- Tart crusts should be sturdier than ordinary pie crust, because tarts are usually removed from their pan before serving and must be able to hold together. If you opt for pastry flour in this recipe, the crust will be more delicate and crumbly, while all-purpose flour makes it more robust. If you opt to serve right from the pan, by all means, use pastry flour.
- The best baking apples hold their shape, even as they become tender, and are nicely balanced between tart and sweet. You might also mix tart and sweet apple varieties to achieve a similar effect. Each variety has its own unique taste, so combining two or more in your tart can give it a deeper, better-rounded flavor.
- If you don't have an 11" tart pan, or would simply prefer a more rustic-looking result, you can bake the tart as a free-form "galette." After you've rolled the tart dough on its piece of parchment, slide the parchment onto a baking sheet. Mound the apples in the middle of the dough, and fold the edges in by at least 2" on all sides to partially encase the fruit. Cover the open top with the walnut mixture and bake on the sheet pan until the crust is golden and the apples are tender.
Measure half of the walnuts into the bowl of your food processor with the superfine sugar, and pulse them a few times to make coarse crumbs. Add the flour and salt and pulse again to mix. Add Â½ cup of butter and continue pulsing until the mixture looks mealy and uneven, with no large pieces of butter remaining.
Add the egg and pulse until the dough just comes together. Turn the mass of dough onto a lightly floured counter and form it into a flat disc.
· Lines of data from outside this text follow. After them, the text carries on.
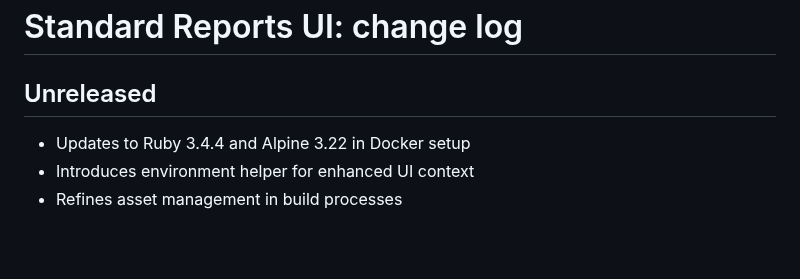
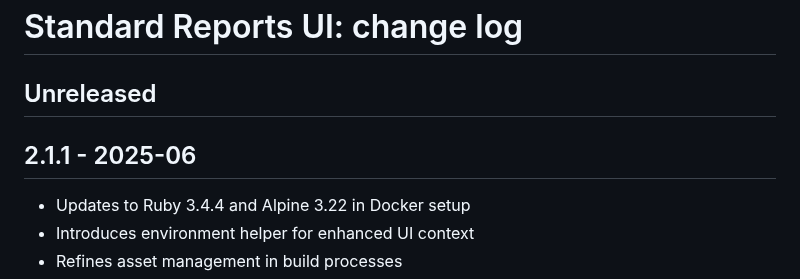
Before and after one commit to epimorphics/standard-reports-ui, a Markdown page: CHANGELOG.md, the part around the change. GitHub-like rendering; blank space fills up the shorter version.

Commit message:
chore: update changelog for version 2.1.1
- Add version 2.1.1 with release date
- List updates for Ruby and Alpine in Docker setup
- Highlight new environment helper for UI context
- Detail improvements in asset management

```diff
--- a/CHANGELOG.md
+++ b/CHANGELOG.md
@@ -1,6 +1,8 @@
 # Standard Reports UI: change log
 
 ## Unreleased
+
+## 2.1.1 - 2025-06
 
 - Updates to Ruby 3.4.4 and Alpine 3.22 in Docker setup
 - Introduces environment helper for enhanced UI context
```
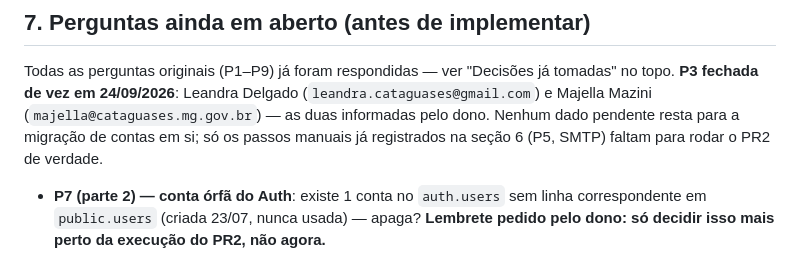
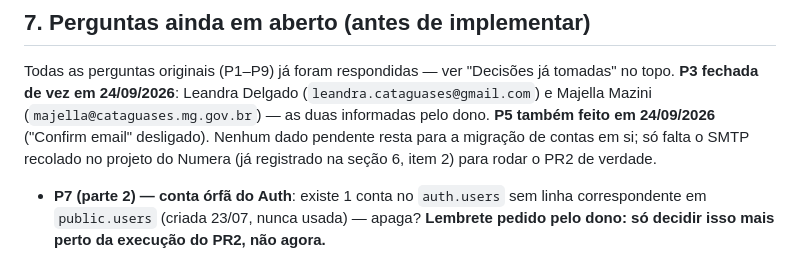
Before and after one commit to renault-tech/App-Numera--o-de-docs, a Markdown page: docs/PLANO_MIGRACAO_AUTH.md, the part around one of its changes. Rendered like a GitHub page.

```diff
--- a/docs/PLANO_MIGRACAO_AUTH.md
+++ b/docs/PLANO_MIGRACAO_AUTH.md
@@ -496,9 +496,11 @@ tomada: 2 semanas de estabilidade antes).
 Todas as perguntas originais (P1–P9) já foram respondidas — ver "Decisões
 já tomadas" no topo. **P3 fechada de vez em 24/09/2026**: Leandra Delgado
 (`leandra.cataguases@gmail.com`) e Majella Mazini
-(`majella@cataguases.mg.gov.br`) — as duas informadas pelo dono. Nenhum
-dado pendente resta para a migração de contas em si; só os passos manuais
-já registrados na seção 6 (P5, SMTP) faltam para rodar o PR2 de verdade.
+(`majella@cataguases.mg.gov.br`) — as duas informadas pelo dono. **P5
+também feito em 24/09/2026** ("Confirm email" desligado). Nenhum dado
+pendente resta para a migração de contas em si; só falta o SMTP recolado
+no projeto do Numera (já registrado na seção 6, item 2) para rodar o PR2
+de verdade.
 
 - **P7 (parte 2) — conta órfã do Auth**: existe 1 conta no `auth.users` sem
   linha correspondente em `public.users` (criada 23/07, nunca usada) —
```
Also changed, not shown: other parts of docs/PLANO_MIGRACAO_AUTH.md (+18 -18 lines).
Refrigerate for at least 30 minutes, preferably an hour or more.
Place the apple halves on your cutting board and cut them vertically into thin slices. Transfer the slices to a mixing bowl and toss them gently with the lemon juice to slow browning. Mix 3 tablespoons of the brown sugar with the spices and add this to the apples. Toss again so they’re lightly coated.
Place the remaining walnuts, flour, butter and brown sugar in your food processor and pulse a few times until the ingredients are all combined.
Heat your oven to 375Â°F. Remove the pastry dough from your refrigerator and let it rest at room temperature for 5 minutes, then roll it out on a lightly floured sheet of wax paper or parchment paper into a circle approximately 13″-14″ in diameter. Lift the dough by the edges of the paper, and position it over an 11″ tart pan. Slide the paper out from underneath so only the dough stays behind.
Press the dough into the bottom and sides of the pan, making sure it fills the fluted edges. Trim away any excess dough, using the scraps to fix any breaks or thin spots in the crust. Prick the dough in several places with a fork, then chill it in your freezer for 15 minutes.
Bake the crust for 15 minutes until it just begins to set. Remove it from the oven and fill it with the apples, spreading them evenly and making them as flat as possible. Scatter the walnut-crumb topping over the apples, then return the tart to the oven. Bake for another 25-30 minutes, or until the apples are tender (baking time varies depending on the apples you’ve chosen).
Remove your tart from the oven and let it cool on a wire rack for at least 20 minutes before lifting it from the pan by its removable bottom. Serve warm or reheated, with whipped cream or vanilla ice cream.